Column: Is Iran open to negotiating on human rights?

Column: Is Iran open to negotiating on human rights?

The head of Iran’s judiciary, Sadegh Larijani, made an interesting proposition to European countries during a speech Aug. 3 on the occasion of Human Rights Day in Iran. He said Iran is willing to hold talks on human rights as long as Europe is willing to also discuss the human rights situation in their countries.

“It cannot be that only Iran is questioned,” Larijani said. “It has to be two-way. We have questions for Europe, too.” He said that Iran wants to question Europe on the spread of Islamophobia, forced unveiling in schools and restrictions on discussing the Holocaust, specifically in France. human rights

Iran, which has the highest number of people executed per capita in the world, has been on the defensive over the human rights reports issued by American and European organizations and the human rights sanctions issued by those countries. Iranian authorities, however, view this human rights pressure more as a political tool. “The West applies double standards with respect to human rights,” Larijani said. As examples, he raised the relationship of Europe and the United States with Bahrain despite its recent crackdown on clerics and dissidents. In regard to therecent scandal of removing a Saudi Arabian-led coalition from the child rights blacklist, Larijani said, “With their own dollars, they silence the secretary-general of the United Nations over the violation of children in Yemen.”

Addressing the United States and Europe, Larijani continued, “Today it has become clear to the world that your defense of human rights is a tool. Are there no human rights violations in the United States? In the 30-something years we have accepted millions of Afghan and Iraqi refugees while subjected to sanctions. European countries with all their wealth have [only] accepted a few thousand refugees.” Larijani also cited that Saudi Arabia beheads individuals in capital punishment, and that in the United States African-Americans are killed by the police, yet they are not punished on the grounds of human rights violations.
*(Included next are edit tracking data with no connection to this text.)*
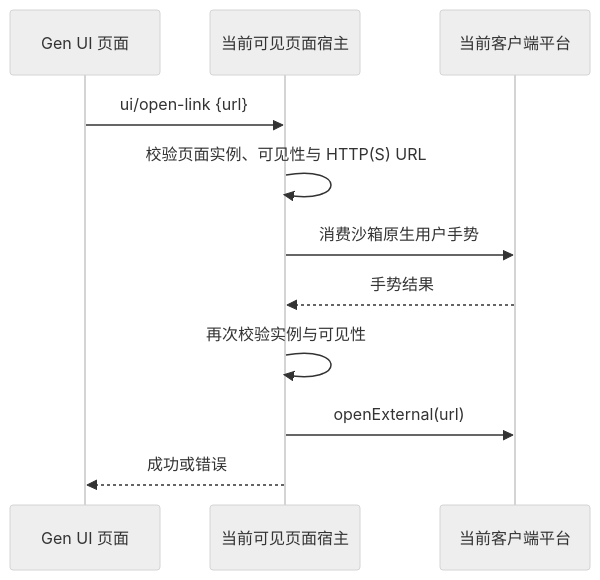
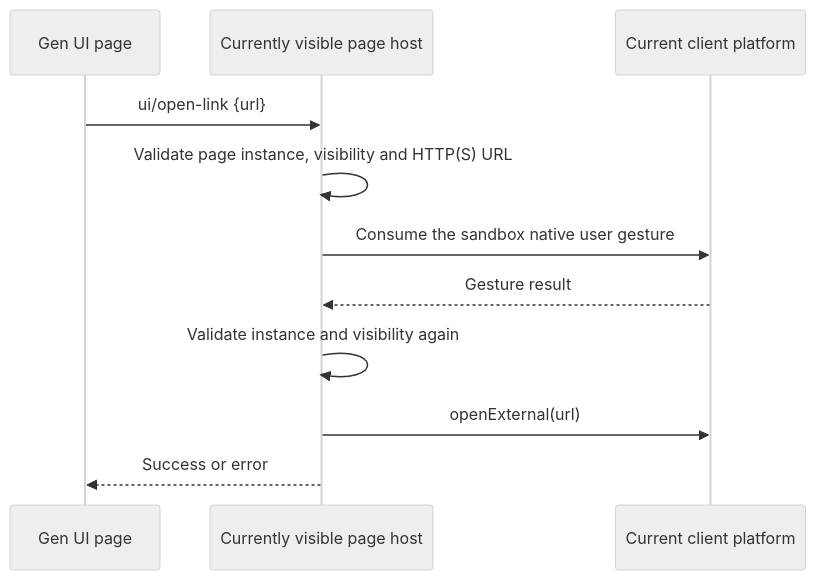
One commit to osben/ZCode changed the diagram in docs/specs/gen-ui-external-links.md. Above: the diagram before and after it, drawn with Mermaid (neutral theme). The commit also changed other lines of this file and 18 other files, not shown here.

````diff
--- a/docs/specs/gen-ui-external-links.md
+++ b/docs/specs/gen-ui-external-links.md
@@ -7,13 +9,13 @@
 ```mermaid
 sequenceDiagram
-    participant Page as Gen UI 页面
-    participant Host as 当前可见页面宿主
-    participant Platform as 当前客户端平台
+    participant Page as Gen UI page
+    participant Host as Currently visible page host
+    participant Platform as Current client platform
     Page->>Host: ui/open-link {url}
-    Host->>Host: 校验页面实例、可见性与 HTTP(S) URL
-    Host->>Platform: 消费沙箱原生用户手势
-    Platform-->>Host: 手势结果
-    Host->>Host: 再次校验实例与可见性
+    Host->>Host: Validate page instance, visibility and HTTP(S) URL
+    Host->>Platform: Consume the sandbox native user gesture
+    Platform-->>Host: Gesture result
+    Host->>Host: Validate instance and visibility again
     Host->>Platform: openExternal(url)
-    Host-->>Page: 成功或错误
+    Host-->>Page: Success or error
 ```
````
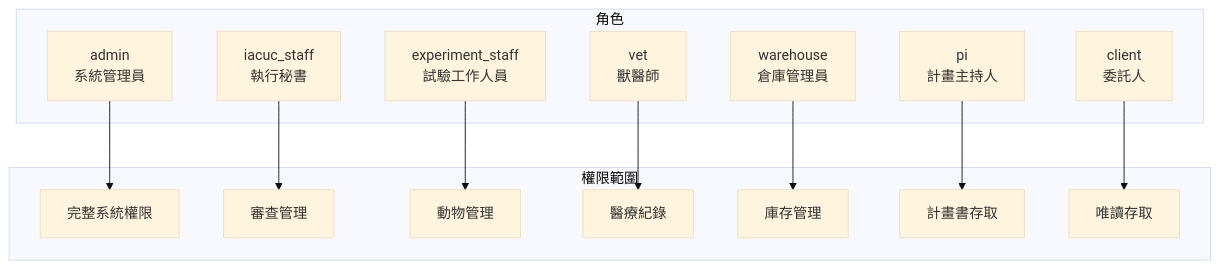
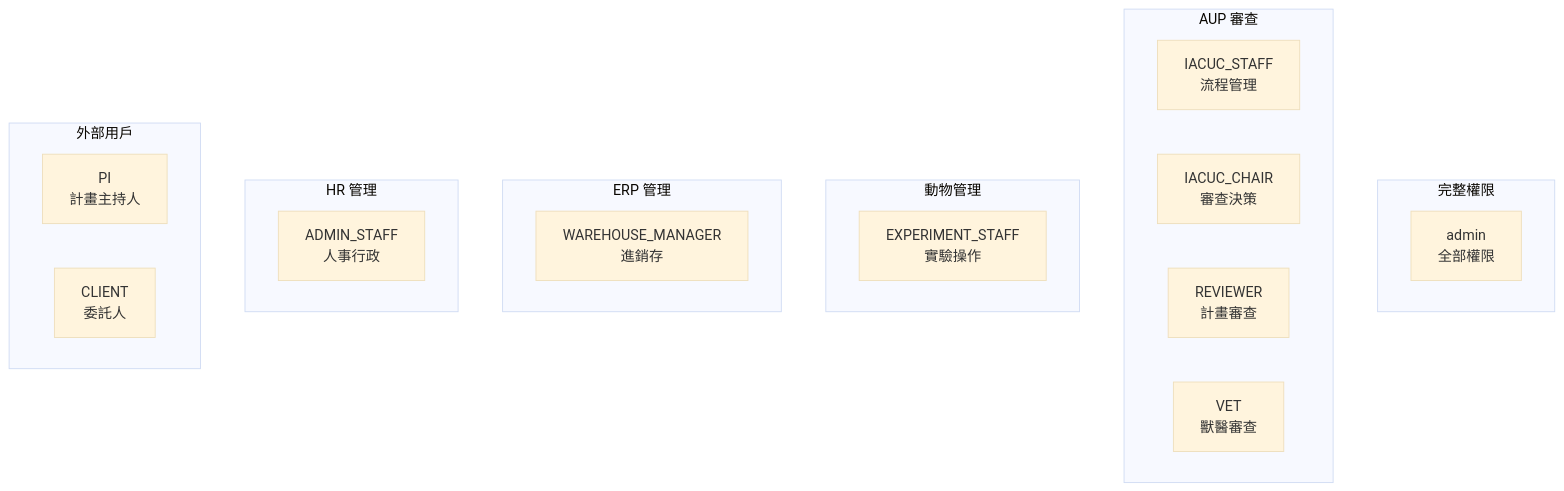
One commit to delightening/ipig_system changed the second of 2 diagrams in Profiling_Spec/06_PERMISSIONS_RBAC.md. Above: the diagram before and after it, drawn with Mermaid (base theme). The commit also changed other lines of this file and 11 other files, not shown here.

````diff
--- a/Profiling_Spec/06_PERMISSIONS_RBAC.md
+++ b/Profiling_Spec/06_PERMISSIONS_RBAC.md
@@ -41,30 +44,30 @@
 ```mermaid
 graph TD
-    subgraph Roles[角色]
-        admin[admin<br>系統管理員]
-        iacuc[iacuc_staff<br>執行秘書]
-        exp[experiment_staff<br>試驗工作人員]
-        vet[vet<br>獸醫師]
-        warehouse[warehouse<br>倉庫管理員]
-        pi[pi<br>計畫主持人]
-        client[client<br>委託人]
+    subgraph 完整權限
+        A[admin<br/>全部權限]
     end
     
-    subgraph Scope[權限範圍]
-        full[完整系統權限]
-        review[審查管理]
-        animal[動物管理]
-        vetmed[醫療紀錄]
-        inv[庫存管理]
-        protocol[計畫書存取]
-        viewonly[唯讀存取]
+    subgraph AUP 審查
+        IACUC[IACUC_STAFF<br/>流程管理]
+        CHAIR[IACUC_CHAIR<br/>審查決策]
+        REV[REVIEWER<br/>計畫審查]
+        VET_R[VET<br/>獸醫審查]
     end
     
-    admin --> full
-    iacuc --> review
-    exp --> animal
-    vet --> vetmed
-    warehouse --> inv
-    pi --> protocol
-    client --> viewonly
+    subgraph 動物管理
+        EXP[EXPERIMENT_STAFF<br/>實驗操作]
+    end
+    
+    subgraph ERP 管理
+        WH[WAREHOUSE_MANAGER<br/>進銷存]
+    end
+    
+    subgraph HR 管理
+        ADM[ADMIN_STAFF<br/>人事行政]
+    end
+    
+    subgraph 外部用戶
+        PI_R[PI<br/>計畫主持人]
+        CL[CLIENT<br/>委託人]
+    end
 ```
````
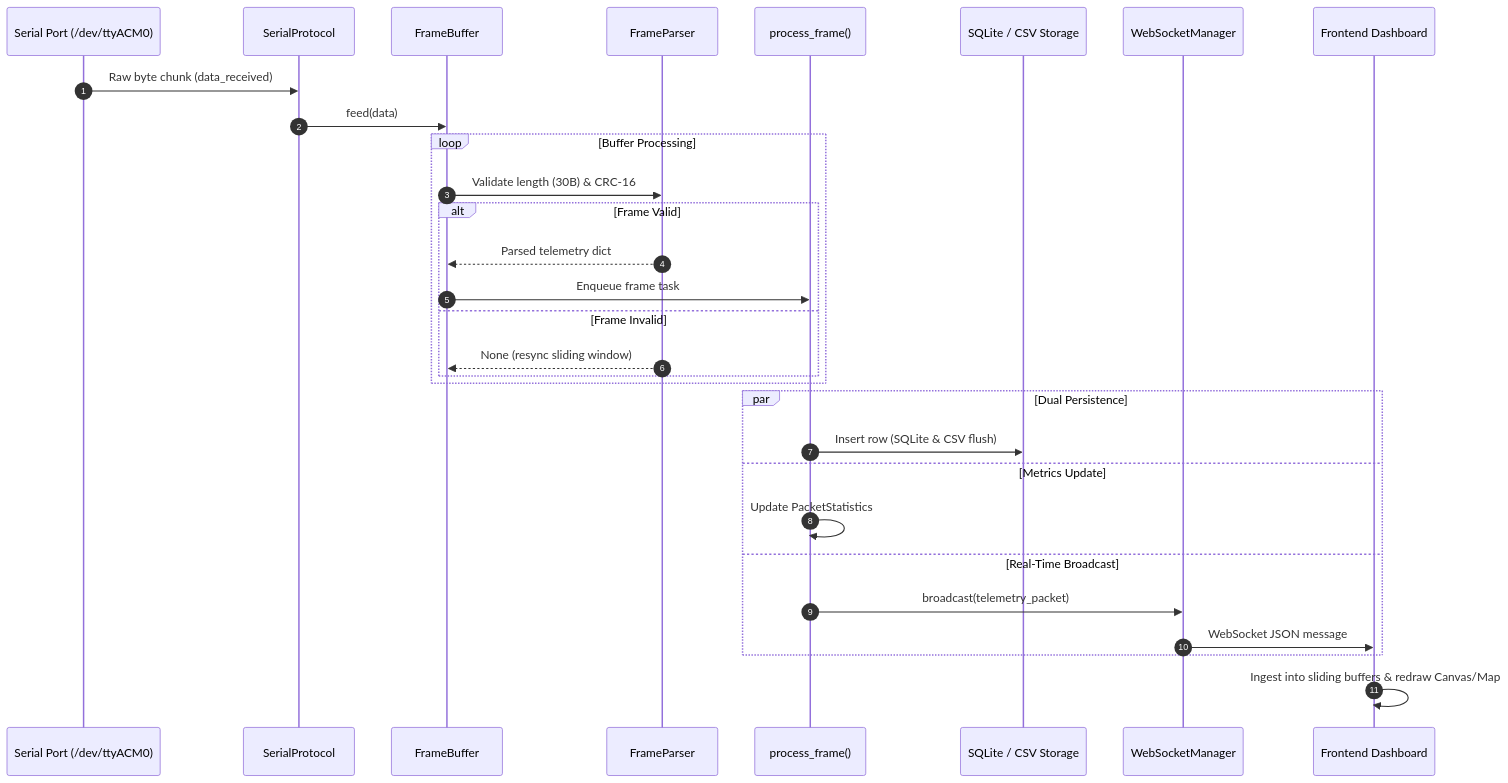
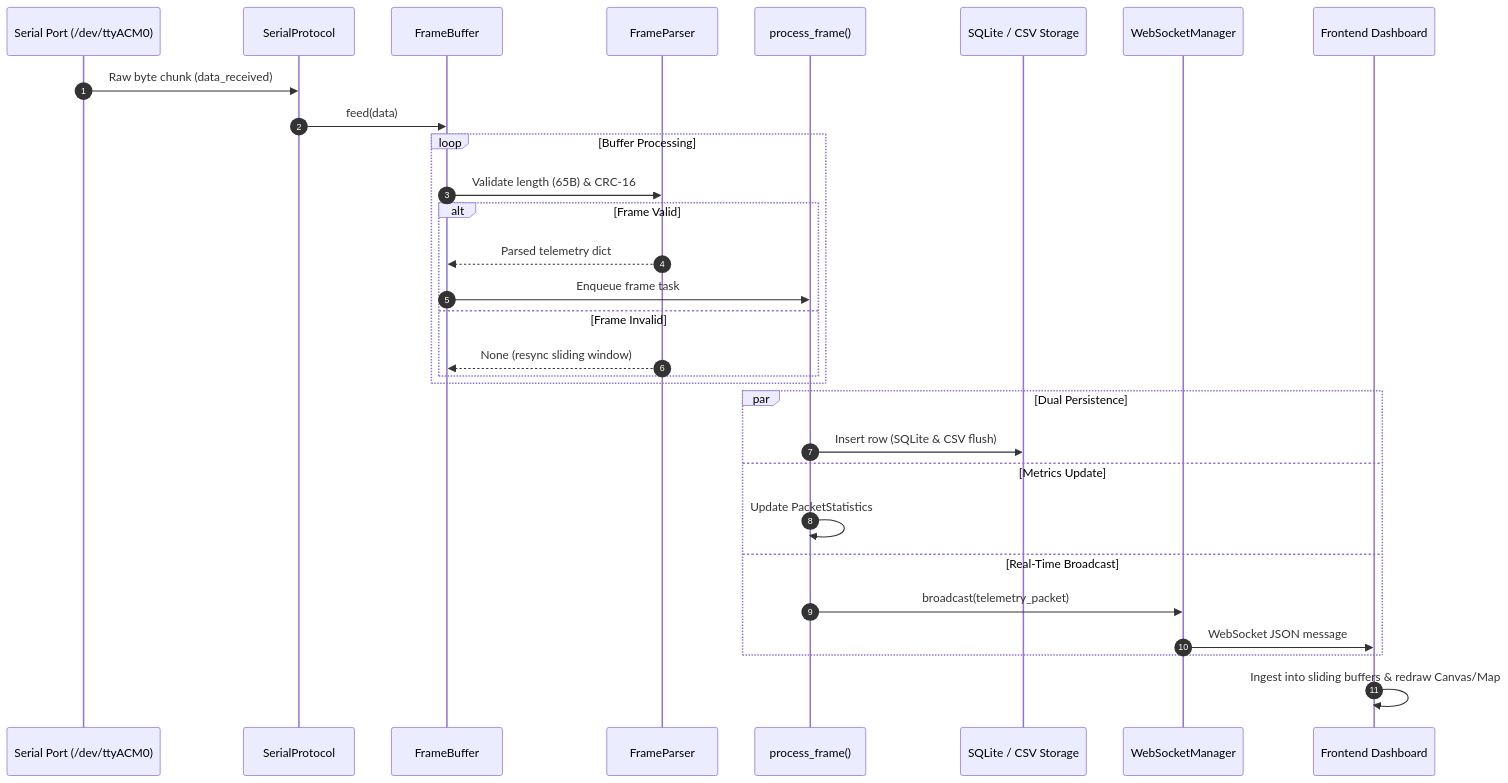
One commit to Invenciones-Espaciales/estacion-terrena-cansat changed the second of 4 diagrams in docs/architecture.md. Above: the diagram before and after it, drawn with Mermaid. The commit also changed other lines of this file and 1 other file, not shown here.

````diff
--- a/docs/architecture.md
+++ b/docs/architecture.md
@@ -49,33 +49,33 @@
 ```mermaid
 sequenceDiagram
     autonumber
     participant HW as Serial Port (/dev/ttyACM0)
     participant SER as SerialProtocol
     participant BUF as FrameBuffer
     participant PRS as FrameParser
     participant PROC as process_frame()
     participant DB as SQLite / CSV Storage
     participant WS as WebSocketManager
     participant UI as Frontend Dashboard
 
     HW->>SER: Raw byte chunk (data_received)
     SER->>BUF: feed(data)
     loop Buffer Processing
-        BUF->>PRS: Validate length (30B) & CRC-16
+        BUF->>PRS: Validate length (65B) & CRC-16
         alt Frame Valid
             PRS-->>BUF: Parsed telemetry dict
             BUF->>PROC: Enqueue frame task
         else Frame Invalid
             PRS-->>BUF: None (resync sliding window)
         end
     end
     par Dual Persistence
         PROC->>DB: Insert row (SQLite & CSV flush)
     and Metrics Update
         PROC->>PROC: Update PacketStatistics
     and Real-Time Broadcast
         PROC->>WS: broadcast(telemetry_packet)
         WS->>UI: WebSocket JSON message
     end
     UI->>UI: Ingest into sliding buffers & redraw Canvas/Map
 ```
````
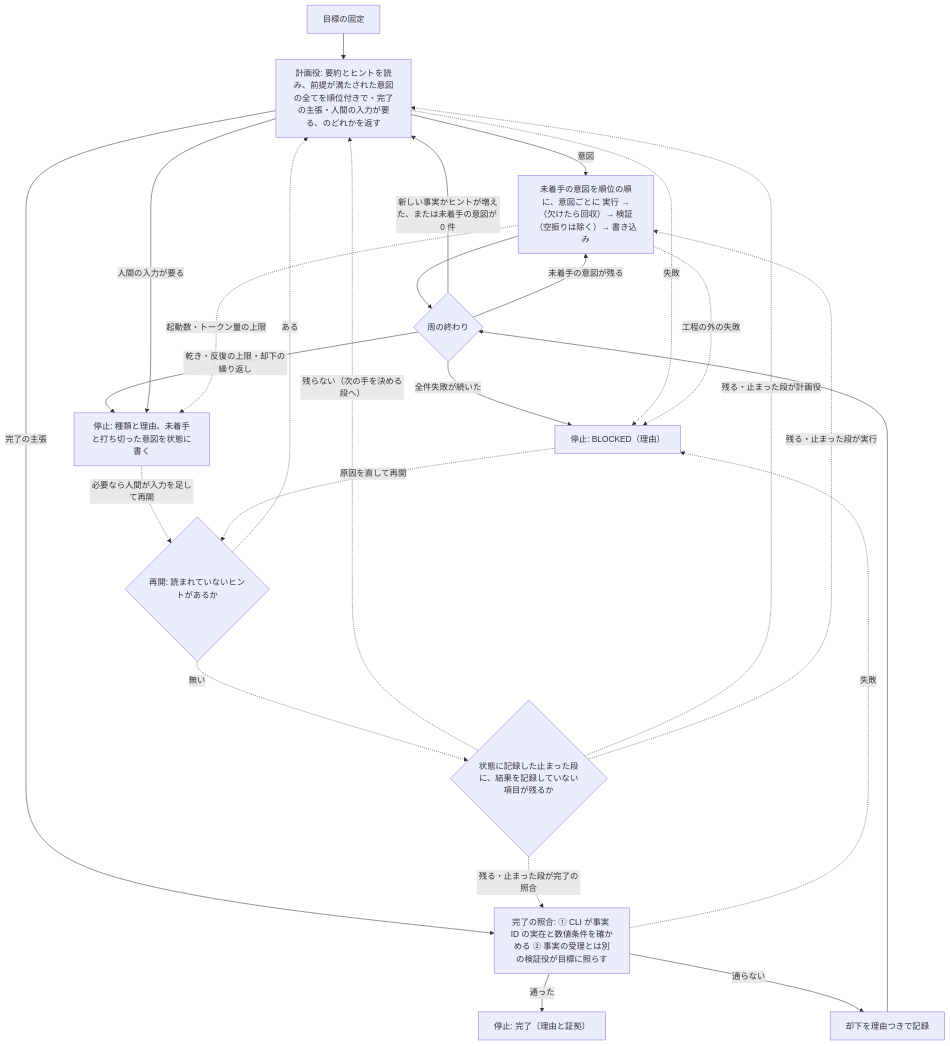
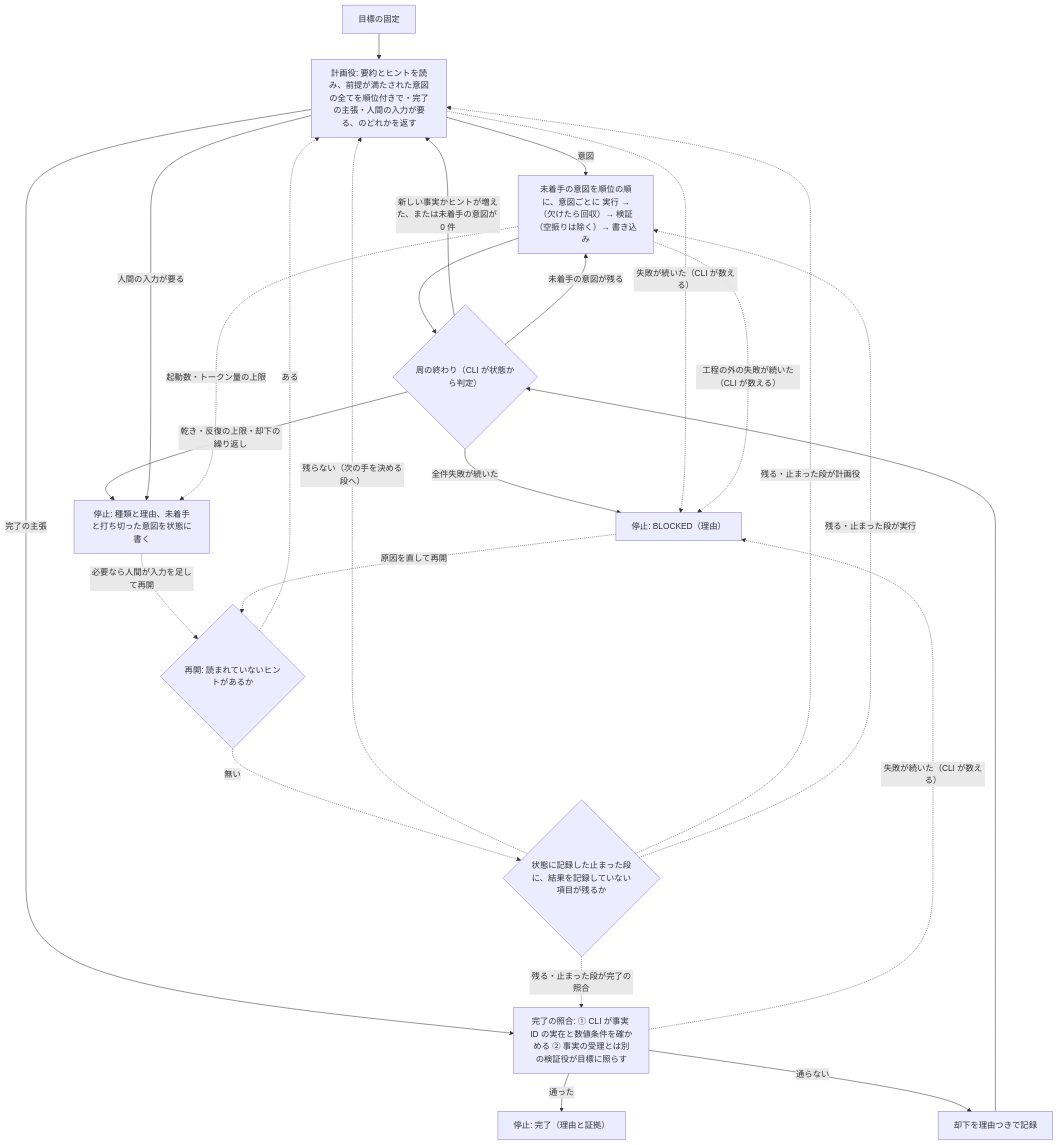
One commit to yoshiysh/claude-plugins changed the third of 3 diagrams in docs/design/skill-design-patterns.md. Above: the diagram before and after it, drawn with Mermaid. The commit also changed other lines of this file and 9 other files, not shown here.

````diff
--- a/docs/design/skill-design-patterns.md
+++ b/docs/design/skill-design-patterns.md
@@ -283,27 +286,27 @@
 ```mermaid
 flowchart TD
   A["目標の固定"] --> P["計画役: 要約とヒントを読み、前提が満たされた意図の全てを順位付きで・完了の主張・人間の入力が要る、のどれかを返す"]
   P -- 意図 --> X["未着手の意図を順位の順に、意図ごとに 実行 →（欠けたら回収）→ 検証（空振りは除く）→ 書き込み"]
   P -- 完了の主張 --> C["完了の照合: ① CLI が事実 ID の実在と数値条件を確かめる ② 事実の受理とは別の検証役が目標に照らす"]
   C -- 通った --> E["停止: 完了（理由と証拠）"]
   C -- 通らない --> RJ["却下を理由つきで記録"]
   RJ --> R
-  X --> R{"周の終わり"}
+  X --> R{"周の終わり（CLI が状態から判定）"}
   R -- "全件失敗が続いた" --> B["停止: BLOCKED（理由）"]
   R -- "乾き・反復の上限・却下の繰り返し" --> H["停止: 種類と理由、未着手と打ち切った意図を状態に書く"]
   R -- "新しい事実かヒントが増えた、または未着手の意図が 0 件" --> P
   R -- "未着手の意図が残る" --> X
   P -- 人間の入力が要る --> H
-  P -. 失敗 .-> B
-  C -. 失敗 .-> B
+  P -. "失敗が続いた（CLI が数える）" .-> B
+  C -. "失敗が続いた（CLI が数える）" .-> B
   X -. "起動数・トークン量の上限" .-> H
-  X -. "工程の外の失敗" .-> B
+  X -. "工程の外の失敗が続いた（CLI が数える）" .-> B
   H -. "必要なら人間が入力を足して再開" .-> RS{"再開: 読まれていないヒントがあるか"}
   B -. "原因を直して再開" .-> RS
   RS -. ある .-> P
   RS -. 無い .-> RS2{"状態に記録した止まった段に、結果を記録していない項目が残るか"}
   RS2 -. "残らない（次の手を決める段へ）" .-> P
   RS2 -. "残る・止まった段が計画役" .-> P
   RS2 -. "残る・止まった段が実行" .-> X
   RS2 -. "残る・止まった段が完了の照合" .-> C
 ```
````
Read more: European lawmakers denounce mass execution in Iran

According to Larijani, the negotiations on human rights would be conducted by Iran’s Human Rights Council, the Supreme National Security Council and the Foreign Ministry. Mohammad Javad Larijani, who heads Iran’s Human Rights Council, said Aug. 4 that Foreign Minister Mohammad Javad Zarif has heldpreliminary talks on human rights with Federica Mogherini, the European Union’s foreign affair minister. Javad Larijani, however, warned that Iran would not allow the West to “impose its views” of human rights onto Iran.

In other news, well-known conservative theoretician Hassan Abbasi has been arrested after an old video surfaced that showed him insulting Iran’s army. In the 2010 video, Abbasi had attempted to defend theIslamic Revolutionary Guard Corps (IRGC) and the Basij Organization against American accusations, saying, “You guys prefer something like the army that remains in its barracks without making noise. If the country is swept away by water, they will not make a noise or take a position.” While only a short segment of the speech was shown on social media pages, Abbasi’s comments were in defense of the IRGC and the Basij during the 2009 post-election crackdown.

Habibollah Sayyari, the commander of Iran’s regular navy, and Ahmad Reza Pourdastan, commander of Iran’s army ground forces, condemned the comments by Abbasi. Pourdastan had said he would file a complaint. After he was summoned to a military court earlier, Abbasi had apologized for the comments.

A number of conservative analysts have come to Abbasi’s defense. Vahid Pouryamin argued that the statute of limitations for the charges against Abbasi, spreading lies and providing an atmosphere of skepticism against Iran’s armed forces, had expired according to the law. Afsaran website asked why Abbasi was arrested for his comments, yet Zarif was never arrested for his comments that the United States could easily take out Iran’s defense systems.

Column: Is Iran open to negotiating on human rights?
Protesters in Paris hold banners against Iranian regime breaches